On Wednesday July 3rd, (12th of Teer) I sat in a cab in Isfahan's Azadi Square. The driver said he had heard on the radio that two men were going to be publicly executed in the afternoon and traffic in the area would be blocked. For a second, on that hot day, I felt a momentary chill.
At about 5:30 that afternoon, I took my camera and caught a cab to see the execution with my own eyes. I don't know why; perhaps I was searching for a dramatic subject for my next painting, by feeling the experience.
I got there too late. The two had already been hung from what looked like soccer poles by pulling a rope. Two young men, in their early 20s. Their crimes had been read to the crowd before they were executed.
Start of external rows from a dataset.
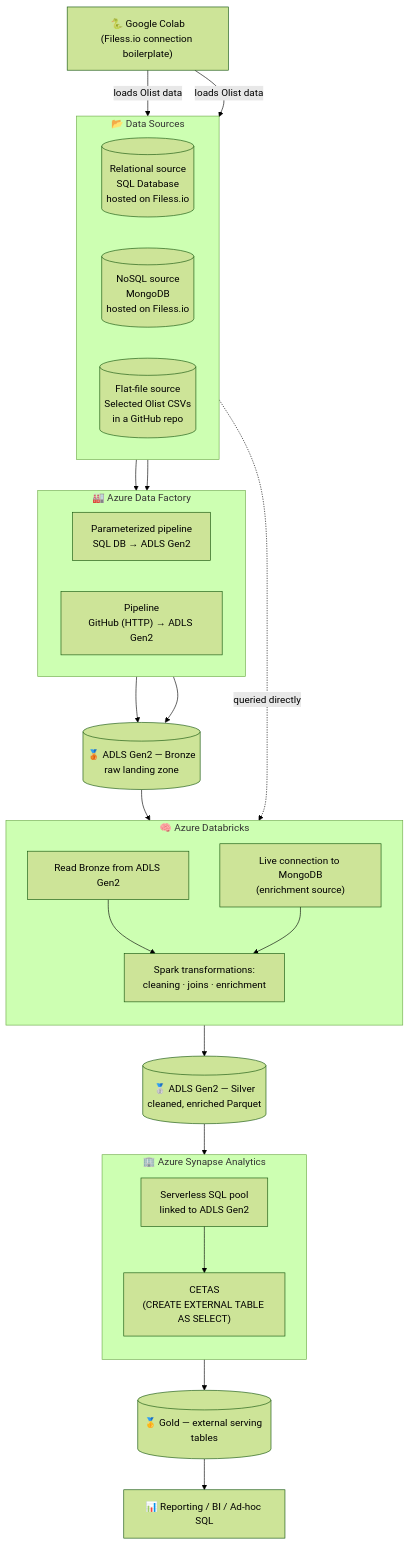
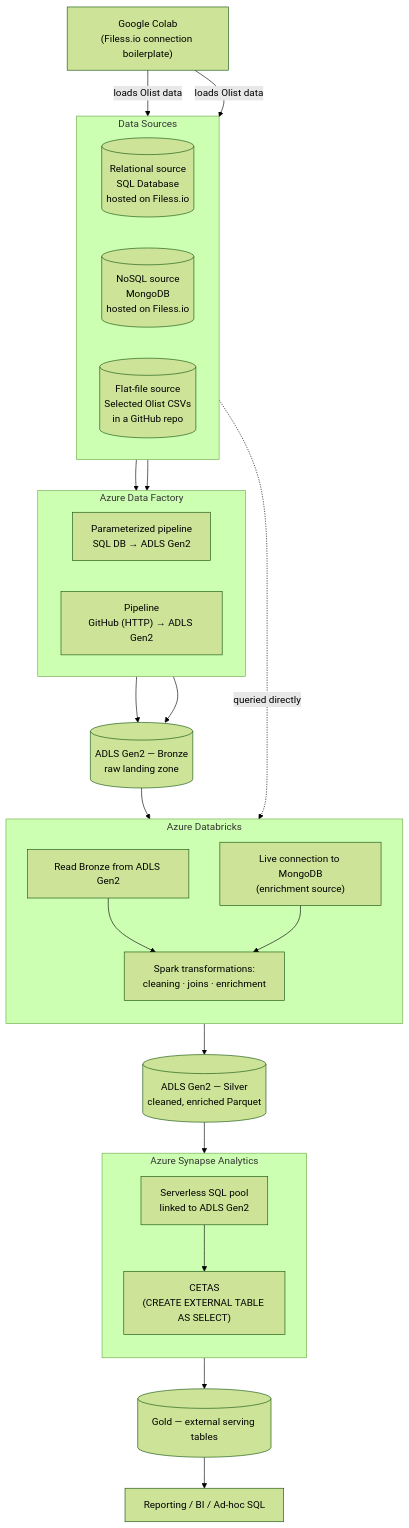
Before and after one commit to moizhassan101/Azure-Ecommerce-Data-Lakehouse-Medallion-Architecture: the diagram in README.md, drawn with Mermaid (forest theme). The commit also changed other lines of this file, not shown here.

````diff
--- a/README.md
+++ b/README.md
@@ -36,53 +36,53 @@
 ```mermaid
 flowchart TD
-    subgraph SRC["📂 Data Sources"]
+    subgraph SRC["Data Sources"]
         direction LR
         SQL[("Relational source\nSQL Database\nhosted on Filess.io")]
         MONGO[("NoSQL source\nMongoDB\nhosted on Filess.io")]
         GH[("Flat-file source\nSelected Olist CSVs\nin a GitHub repo")]
     end
 
-    COLAB["🐍 Google Colab\n(Filess.io connection boilerplate)"]
+    COLAB["Google Colab\n(Filess.io connection boilerplate)"]
     COLAB -->|"loads Olist data"| SQL
     COLAB -->|"loads Olist data"| MONGO
 
-    subgraph ADF["🏭 Azure Data Factory"]
+    subgraph ADF["Azure Data Factory"]
         direction LR
         P1["Parameterized pipeline\nSQL DB → ADLS Gen2"]
         P2["Pipeline\nGitHub (HTTP) → ADLS Gen2"]
     end
 
     SQL --> P1
     GH --> P2
 
-    BRONZE[("🥉 ADLS Gen2 — Bronze\nraw landing zone")]
+    BRONZE[("ADLS Gen2 — Bronze\nraw landing zone")]
     P1 --> BRONZE
     P2 --> BRONZE
 
-    subgraph DBX["🧠 Azure Databricks"]
+    subgraph DBX["Azure Databricks"]
         direction TB
         READ["Read Bronze from ADLS Gen2"]
         MCONN["Live connection to MongoDB\n(enrichment source)"]
         SPARK["Spark transformations:\ncleaning · joins · enrichment"]
         READ --> SPARK
         MCONN --> SPARK
     end
 
     MONGO -.->|"queried directly"| MCONN
     BRONZE --> READ
 
-    SILVER[("🥈 ADLS Gen2 — Silver\ncleaned, enriched Parquet")]
+    SILVER[("ADLS Gen2 — Silver\ncleaned, enriched Parquet")]
     SPARK --> SILVER
 
-    subgraph SYN["🏢 Azure Synapse Analytics"]
+    subgraph SYN["Azure Synapse Analytics"]
         direction TB
         LAKEDB["Serverless SQL pool\nlinked to ADLS Gen2"]
         CETAS["CETAS\n(CREATE EXTERNAL TABLE AS SELECT)"]
         LAKEDB --> CETAS
     end
 
     SILVER --> LAKEDB
-    GOLD[("🥇 Gold — external serving tables")]
+    GOLD[("Gold — external serving tables")]
     CETAS --> GOLD
-    GOLD --> BI["📊 Reporting / BI / Ad-hoc SQL"]
+    GOLD --> BI["Reporting / BI / Ad-hoc SQL"]
 ```
````
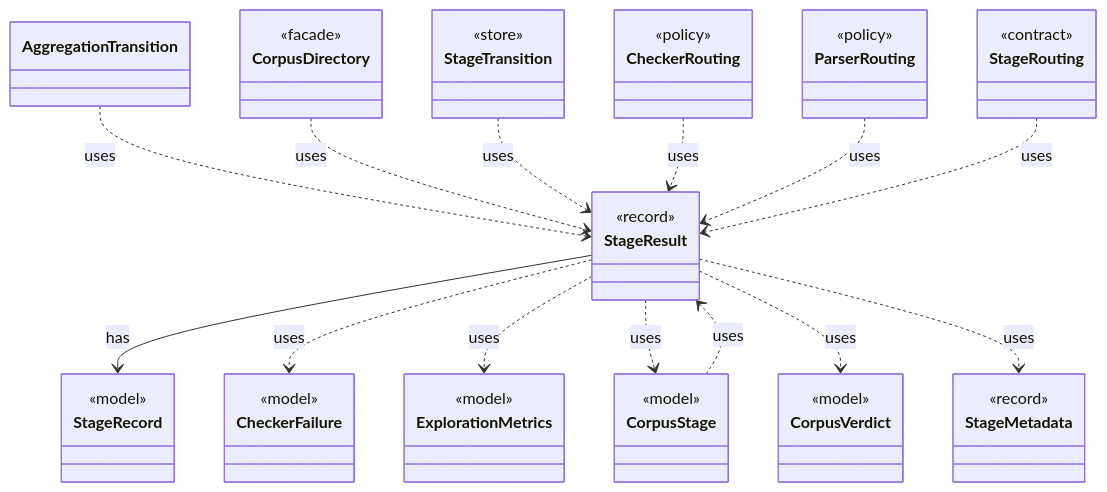
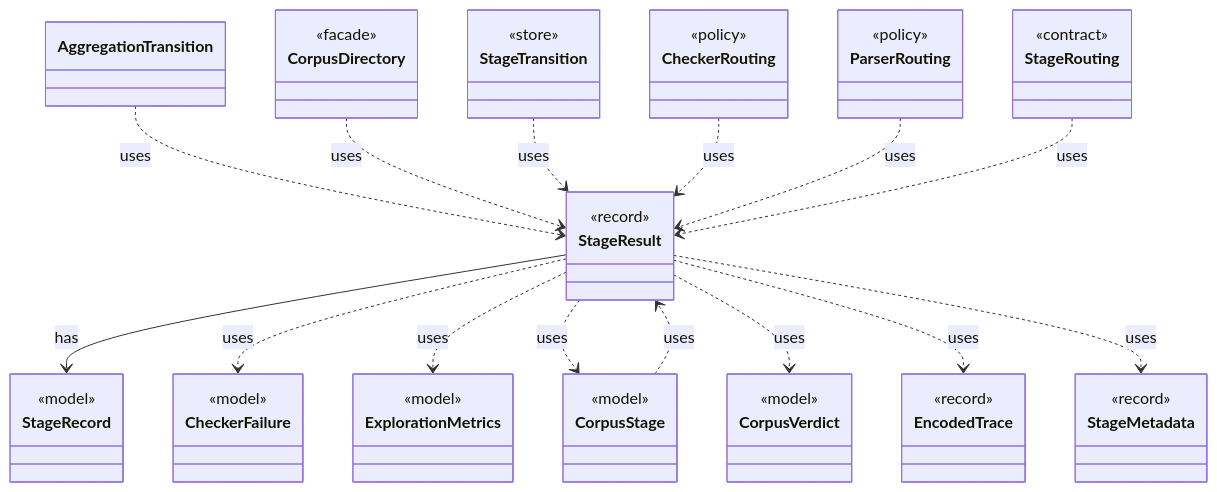
Before and after one commit to tlaplus/model-checker-hardening: the diagram in dev/types/io.github.tlaplus.hardening.corpus.StageResult.md, drawn with Mermaid. The commit also changed other lines of this file and 435 other files, not shown here.

````diff
--- a/dev/types/io.github.tlaplus.hardening.corpus.StageResult.md
+++ b/dev/types/io.github.tlaplus.hardening.corpus.StageResult.md
@@ -7,53 +7,57 @@
 ```mermaid
 classDiagram
   class StageResult {
     <<record>>
   }
   class StageRecord {
     <<model>>
   }
   class CheckerFailure {
     <<model>>
   }
   class ExplorationMetrics {
     <<model>>
   }
   class CorpusStage {
     <<model>>
   }
   class CorpusVerdict {
     <<model>>
+  }
+  class EncodedTrace {
+    <<record>>
   }
   class StageMetadata {
     <<record>>
   }
   class AggregationTransition
   class CorpusDirectory {
     <<facade>>
   }
   class StageTransition {
     <<store>>
   }
   class CheckerRouting {
     <<policy>>
   }
   class ParserRouting {
     <<policy>>
   }
   class StageRouting {
     <<contract>>
   }
   StageResult --> StageRecord : has
   StageResult ..> CheckerFailure : uses
   StageResult ..> ExplorationMetrics : uses
   StageResult ..> CorpusStage : uses
   StageResult ..> CorpusVerdict : uses
+  StageResult ..> EncodedTrace : uses
   StageResult ..> StageMetadata : uses
   AggregationTransition ..> StageResult : uses
   CorpusDirectory ..> StageResult : uses
   CorpusStage ..> StageResult : uses
   StageTransition ..> StageResult : uses
   CheckerRouting ..> StageResult : uses
   ParserRouting ..> StageResult : uses
   StageRouting ..> StageResult : uses
 ```
````
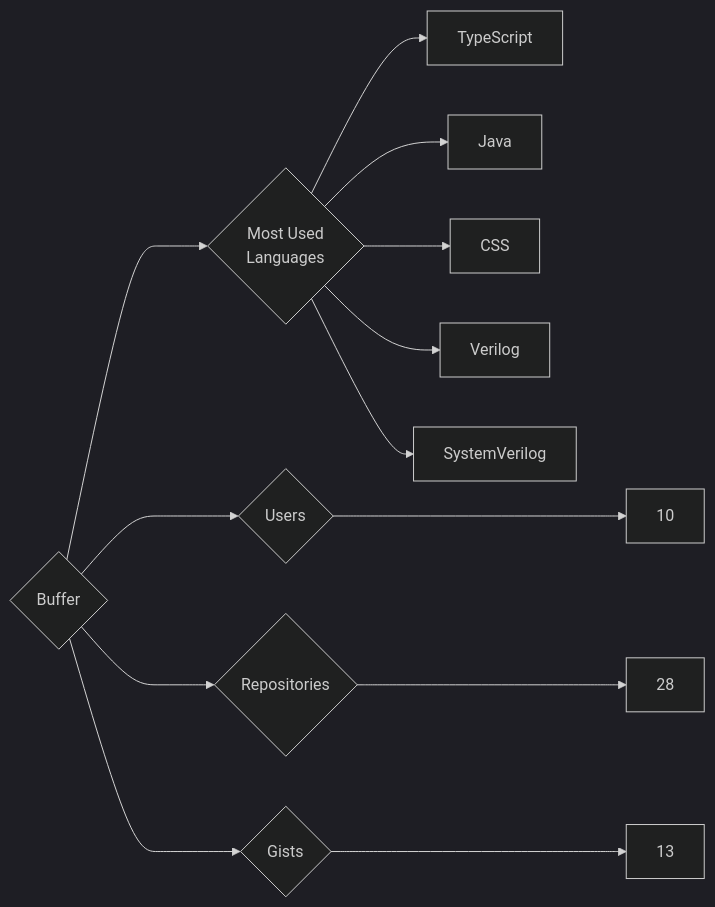
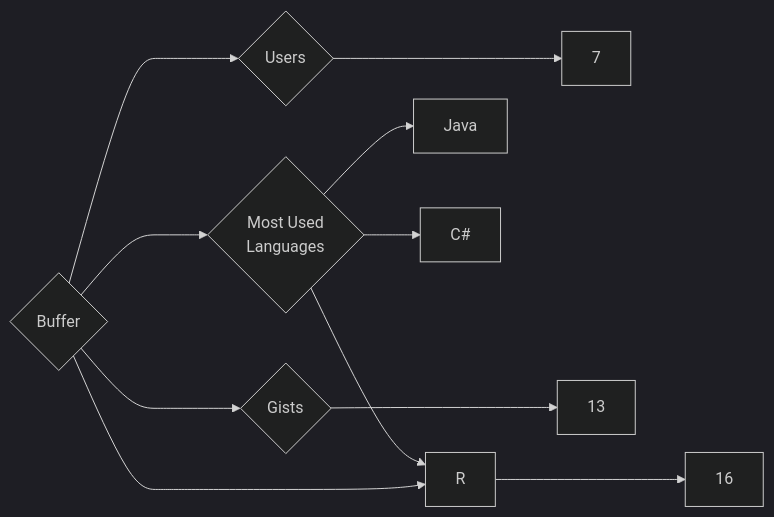
Before and after one commit to trickest/insiders: the diagram in targets/Buffer/README.md, drawn with Mermaid (dark theme). The commit also changed 1030 other files, not shown here.

````diff
--- a/targets/Buffer/README.md
+++ b/targets/Buffer/README.md
@@ -3,13 +3,11 @@
 ```mermaid
 graph LR
 COMPANY_NAME{Buffer}
-COMPANY_NAME ---> U{Users} ---> UN[10]
-COMPANY_NAME ---> R{Repositories} ---> RN[28]
+COMPANY_NAME ---> U{Users} ---> UN[7]
+COMPANY_NAME ---> R{Repositories} ---> RN[16]
 COMPANY_NAME ---> G{Gists} ---> GN[13]
 COMPANY_NAME ---> ML{Most Used<br>Languages}
-ML --> TypeScript[TypeScript]
 ML --> Java[Java]
-ML --> CSS[CSS]
-ML --> Verilog[Verilog]
-ML --> SystemVerilog[SystemVerilog]
+ML --> R[R]
+ML --> C#[C#]
 ```
````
There were many members of the police in riot gear and scary uniforms. I asked one of the spectators why the two had been executed. “Armed robbery and murder,” he said. I was able to take several pictures, but only one came out ok. I did not want to attract any attention. My hands where shaking.
I saw the bodies of the men being lowered and put inside an ambulance. An announcer kept thanking the revolutionary guards for their cooperation.
When I asked people what they thought, almost all agreed that the two deserved it. They said people don't want to be shot at when they go into a bank and they should feel safe when carrying large amounts of cash.
I do know know whether the newspapers wrote about the execution the next day, but it was not mentioned on TV news.
During my childhood in Isfahan, I had heard about public hangings being carried out in Naqsh Jahan Square before dawn. When I asked why these two had been executed in the afternoon, some suggested that the authorities wanted to scare people: the following week was the anniversary of the student uprising.
I still think about that day and when I do, my body and my heart shiver.